- Growing hearts patches: A heart attack can result in up to a billion cardiac cells that can never regrow after being destroyed, but this doesn’t mean the whole heart subsequently becomes completely dysfunctional. Nevertheless, heart attack patients frequently receive heart transplants because a partial transplant (excluding heart valve transplants) isn’t a procedure that can be performed. However, early 2019 saw the announcement of successfully grown swatches of cardiac muscle that are capable of conducting the electrical signals required to make a heart beat. These can literally be used to patch up a broken heart. This has been a work in progress for the past 20 years, and the patches will imminently be tested in clinical trials. Once widely available, these heart patches will reduce the need for entire heart transplants and improve survival outcomes for heart attack patients.
- 3D printing hearts: The technology is still in its infancy but, earlier this year, researchers at Tel Aviv University 3D printed a tiny vascularised heart using the patient’s own cells. This made the miniature organ an immunological and biochemical match. The heart was printed in the same manner in which all other inanimate objects are 3D printed: layer by layer, additively growing the heart from the bottom up. It will be many years before a 3D printed, human-sized heart is stitched into Ruth Purcell, a patient. However, when this does happen, two huge barriers in organ donation will be overcome: lack of supply from donors, and organ rejection.
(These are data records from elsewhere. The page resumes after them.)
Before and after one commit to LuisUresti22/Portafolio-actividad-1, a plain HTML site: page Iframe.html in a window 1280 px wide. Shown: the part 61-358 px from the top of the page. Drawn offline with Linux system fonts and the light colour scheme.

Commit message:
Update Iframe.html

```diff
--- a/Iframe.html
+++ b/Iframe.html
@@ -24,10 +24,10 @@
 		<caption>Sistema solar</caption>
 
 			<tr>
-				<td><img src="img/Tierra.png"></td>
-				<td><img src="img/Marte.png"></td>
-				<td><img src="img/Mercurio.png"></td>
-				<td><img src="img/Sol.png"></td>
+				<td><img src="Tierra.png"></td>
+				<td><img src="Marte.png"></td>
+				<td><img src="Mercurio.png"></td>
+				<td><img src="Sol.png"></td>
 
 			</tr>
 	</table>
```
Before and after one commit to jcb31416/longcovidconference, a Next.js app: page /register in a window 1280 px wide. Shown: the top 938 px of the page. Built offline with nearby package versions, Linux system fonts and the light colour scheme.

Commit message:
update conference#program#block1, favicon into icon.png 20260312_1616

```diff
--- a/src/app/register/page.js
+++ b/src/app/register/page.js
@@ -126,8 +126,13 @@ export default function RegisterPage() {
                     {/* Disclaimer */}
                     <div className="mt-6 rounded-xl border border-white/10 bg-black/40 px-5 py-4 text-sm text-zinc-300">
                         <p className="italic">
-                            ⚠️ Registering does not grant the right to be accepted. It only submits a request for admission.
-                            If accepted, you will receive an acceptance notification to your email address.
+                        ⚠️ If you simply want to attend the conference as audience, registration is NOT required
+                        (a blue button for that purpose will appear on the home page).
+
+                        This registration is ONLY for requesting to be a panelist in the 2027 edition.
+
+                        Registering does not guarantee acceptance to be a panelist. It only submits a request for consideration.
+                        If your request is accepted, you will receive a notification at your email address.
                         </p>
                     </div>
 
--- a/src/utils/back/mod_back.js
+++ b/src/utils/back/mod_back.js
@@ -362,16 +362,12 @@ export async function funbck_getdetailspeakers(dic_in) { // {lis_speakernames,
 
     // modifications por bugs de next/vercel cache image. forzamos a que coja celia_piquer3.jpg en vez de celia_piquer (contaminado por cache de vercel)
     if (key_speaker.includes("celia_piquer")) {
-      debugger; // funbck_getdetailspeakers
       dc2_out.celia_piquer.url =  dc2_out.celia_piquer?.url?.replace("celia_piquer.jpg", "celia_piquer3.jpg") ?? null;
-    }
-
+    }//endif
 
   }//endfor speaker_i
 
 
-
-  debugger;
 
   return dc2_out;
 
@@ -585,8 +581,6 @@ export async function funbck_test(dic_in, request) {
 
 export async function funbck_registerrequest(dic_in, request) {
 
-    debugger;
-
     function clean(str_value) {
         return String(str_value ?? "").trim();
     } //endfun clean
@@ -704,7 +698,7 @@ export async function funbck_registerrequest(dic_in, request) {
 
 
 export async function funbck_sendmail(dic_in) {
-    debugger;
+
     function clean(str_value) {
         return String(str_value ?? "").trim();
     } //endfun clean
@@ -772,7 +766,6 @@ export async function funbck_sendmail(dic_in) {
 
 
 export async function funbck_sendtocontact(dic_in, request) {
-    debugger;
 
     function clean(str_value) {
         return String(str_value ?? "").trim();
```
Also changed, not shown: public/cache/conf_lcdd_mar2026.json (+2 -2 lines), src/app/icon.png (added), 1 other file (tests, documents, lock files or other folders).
Although you may not yet be able to hit ‘print’ and receive your new heart ready for transplantation tomorrow, synthetic hearts are well on the way to saving lives. Of the thousands of people currently in need of a heart transplant, many of them won’t survive the waitlist. This tragic lack of supply is an issue I have every hope we will not face for many decades more.